[Task description]:
Print the data exactly. Pictures stay out.

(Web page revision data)

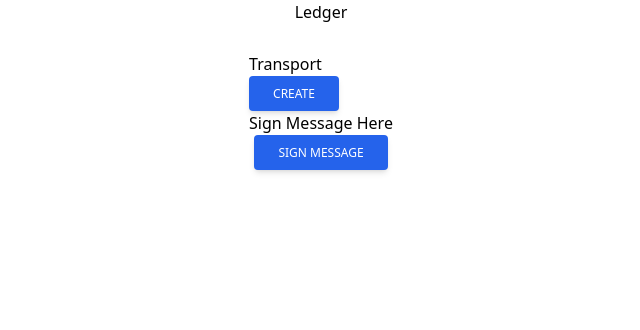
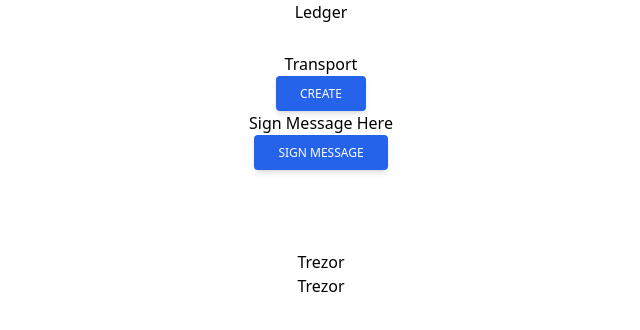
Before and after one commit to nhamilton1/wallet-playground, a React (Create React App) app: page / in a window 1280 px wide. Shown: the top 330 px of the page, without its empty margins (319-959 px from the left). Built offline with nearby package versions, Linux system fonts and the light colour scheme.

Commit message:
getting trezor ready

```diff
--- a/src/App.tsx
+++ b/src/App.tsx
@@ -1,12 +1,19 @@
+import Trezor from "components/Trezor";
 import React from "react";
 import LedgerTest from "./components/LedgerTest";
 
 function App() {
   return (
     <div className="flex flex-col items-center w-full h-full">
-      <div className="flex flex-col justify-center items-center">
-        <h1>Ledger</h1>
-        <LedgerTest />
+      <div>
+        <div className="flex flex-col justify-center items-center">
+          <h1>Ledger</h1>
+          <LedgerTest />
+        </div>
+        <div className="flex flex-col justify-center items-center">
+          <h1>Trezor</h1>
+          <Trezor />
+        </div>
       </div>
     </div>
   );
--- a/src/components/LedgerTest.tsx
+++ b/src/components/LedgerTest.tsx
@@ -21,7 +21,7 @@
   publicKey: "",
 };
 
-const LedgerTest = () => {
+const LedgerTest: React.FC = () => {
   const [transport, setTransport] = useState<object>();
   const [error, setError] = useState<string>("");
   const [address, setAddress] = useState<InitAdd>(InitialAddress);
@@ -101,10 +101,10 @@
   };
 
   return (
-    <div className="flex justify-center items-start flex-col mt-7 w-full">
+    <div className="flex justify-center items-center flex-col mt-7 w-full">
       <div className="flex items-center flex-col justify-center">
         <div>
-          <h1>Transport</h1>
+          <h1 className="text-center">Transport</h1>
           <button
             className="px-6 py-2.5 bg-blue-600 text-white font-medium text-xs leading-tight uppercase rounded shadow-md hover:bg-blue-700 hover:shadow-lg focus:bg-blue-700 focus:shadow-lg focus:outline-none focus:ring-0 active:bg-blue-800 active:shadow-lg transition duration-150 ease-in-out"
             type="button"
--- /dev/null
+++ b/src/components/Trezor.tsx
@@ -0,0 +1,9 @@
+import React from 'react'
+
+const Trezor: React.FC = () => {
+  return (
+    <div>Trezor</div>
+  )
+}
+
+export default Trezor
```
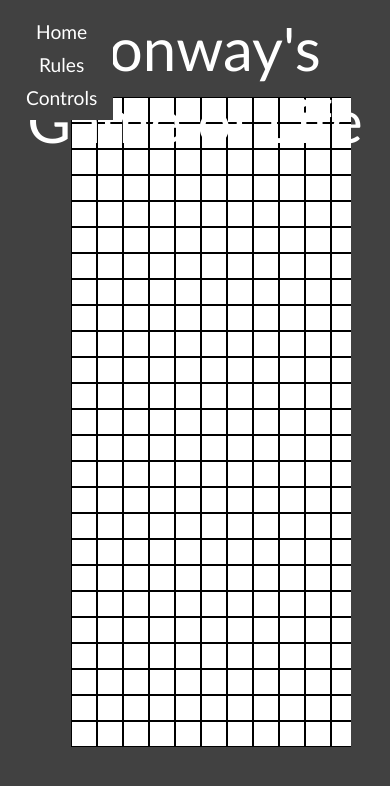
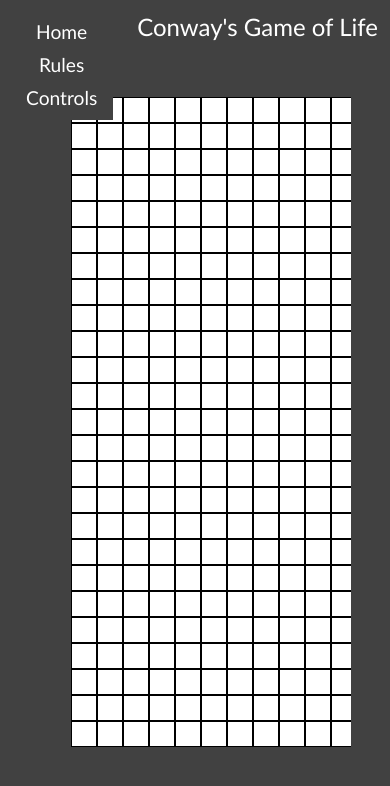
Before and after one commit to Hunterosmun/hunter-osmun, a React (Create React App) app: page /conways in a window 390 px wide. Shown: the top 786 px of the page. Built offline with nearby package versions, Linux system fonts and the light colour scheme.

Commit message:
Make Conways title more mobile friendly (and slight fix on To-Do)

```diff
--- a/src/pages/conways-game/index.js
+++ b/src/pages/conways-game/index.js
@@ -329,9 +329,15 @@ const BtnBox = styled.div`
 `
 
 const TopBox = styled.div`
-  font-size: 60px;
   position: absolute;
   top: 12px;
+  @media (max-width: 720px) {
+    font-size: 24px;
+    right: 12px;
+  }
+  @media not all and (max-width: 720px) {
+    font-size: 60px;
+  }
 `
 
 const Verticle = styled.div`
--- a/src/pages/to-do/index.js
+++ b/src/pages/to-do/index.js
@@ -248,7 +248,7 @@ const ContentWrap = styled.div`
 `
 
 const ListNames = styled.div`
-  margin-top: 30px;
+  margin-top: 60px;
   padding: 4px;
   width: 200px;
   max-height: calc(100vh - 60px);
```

[Result below]:
Before and after one commit to nhamilton1/wallet-playground, a React (Create React App) app: page / in a window 1280 px wide. Shown: the top 330 px of the page, without its empty margins (319-959 px from the left). Built offline with nearby package versions, Linux system fonts and the light colour scheme.

Commit message:
getting trezor ready

```diff
--- a/src/App.tsx
+++ b/src/App.tsx
@@ -1,12 +1,19 @@
+import Trezor from "components/Trezor";
 import React from "react";
 import LedgerTest from "./components/LedgerTest";
 
 function App() {
   return (
     <div className="flex flex-col items-center w-full h-full">
-      <div className="flex flex-col justify-center items-center">
-        <h1>Ledger</h1>
-        <LedgerTest />
+      <div>
+        <div className="flex flex-col justify-center items-center">
+          <h1>Ledger</h1>
+          <LedgerTest />
+        </div>
+        <div className="flex flex-col justify-center items-center">
+          <h1>Trezor</h1>
+          <Trezor />
+        </div>
       </div>
     </div>
   );
--- a/src/components/LedgerTest.tsx
+++ b/src/components/LedgerTest.tsx
@@ -21,7 +21,7 @@
   publicKey: "",
 };
 
-const LedgerTest = () => {
+const LedgerTest: React.FC = () => {
   const [transport, setTransport] = useState<object>();
   const [error, setError] = useState<string>("");
   const [address, setAddress] = useState<InitAdd>(InitialAddress);
@@ -101,10 +101,10 @@
   };
 
   return (
-    <div className="flex justify-center items-start flex-col mt-7 w-full">
+    <div className="flex justify-center items-center flex-col mt-7 w-full">
       <div className="flex items-center flex-col justify-center">
         <div>
-          <h1>Transport</h1>
+          <h1 className="text-center">Transport</h1>
           <button
             className="px-6 py-2.5 bg-blue-600 text-white font-medium text-xs leading-tight uppercase rounded shadow-md hover:bg-blue-700 hover:shadow-lg focus:bg-blue-700 focus:shadow-lg focus:outline-none focus:ring-0 active:bg-blue-800 active:shadow-lg transition duration-150 ease-in-out"
             type="button"
--- /dev/null
+++ b/src/components/Trezor.tsx
@@ -0,0 +1,9 @@
+import React from 'react'
+
+const Trezor: React.FC = () => {
+  return (
+    <div>Trezor</div>
+  )
+}
+
+export default Trezor
```
Before and after one commit to Hunterosmun/hunter-osmun, a React (Create React App) app: page /conways in a window 390 px wide. Shown: the top 786 px of the page. Built offline with nearby package versions, Linux system fonts and the light colour scheme.

Commit message:
Make Conways title more mobile friendly (and slight fix on To-Do)

```diff
--- a/src/pages/conways-game/index.js
+++ b/src/pages/conways-game/index.js
@@ -329,9 +329,15 @@ const BtnBox = styled.div`
 `
 
 const TopBox = styled.div`
-  font-size: 60px;
   position: absolute;
   top: 12px;
+  @media (max-width: 720px) {
+    font-size: 24px;
+    right: 12px;
+  }
+  @media not all and (max-width: 720px) {
+    font-size: 60px;
+  }
 `
 
 const Verticle = styled.div`
--- a/src/pages/to-do/index.js
+++ b/src/pages/to-do/index.js
@@ -248,7 +248,7 @@ const ContentWrap = styled.div`
 `
 
 const ListNames = styled.div`
-  margin-top: 30px;
+  margin-top: 60px;
   padding: 4px;
   width: 200px;
   max-height: calc(100vh - 60px);
```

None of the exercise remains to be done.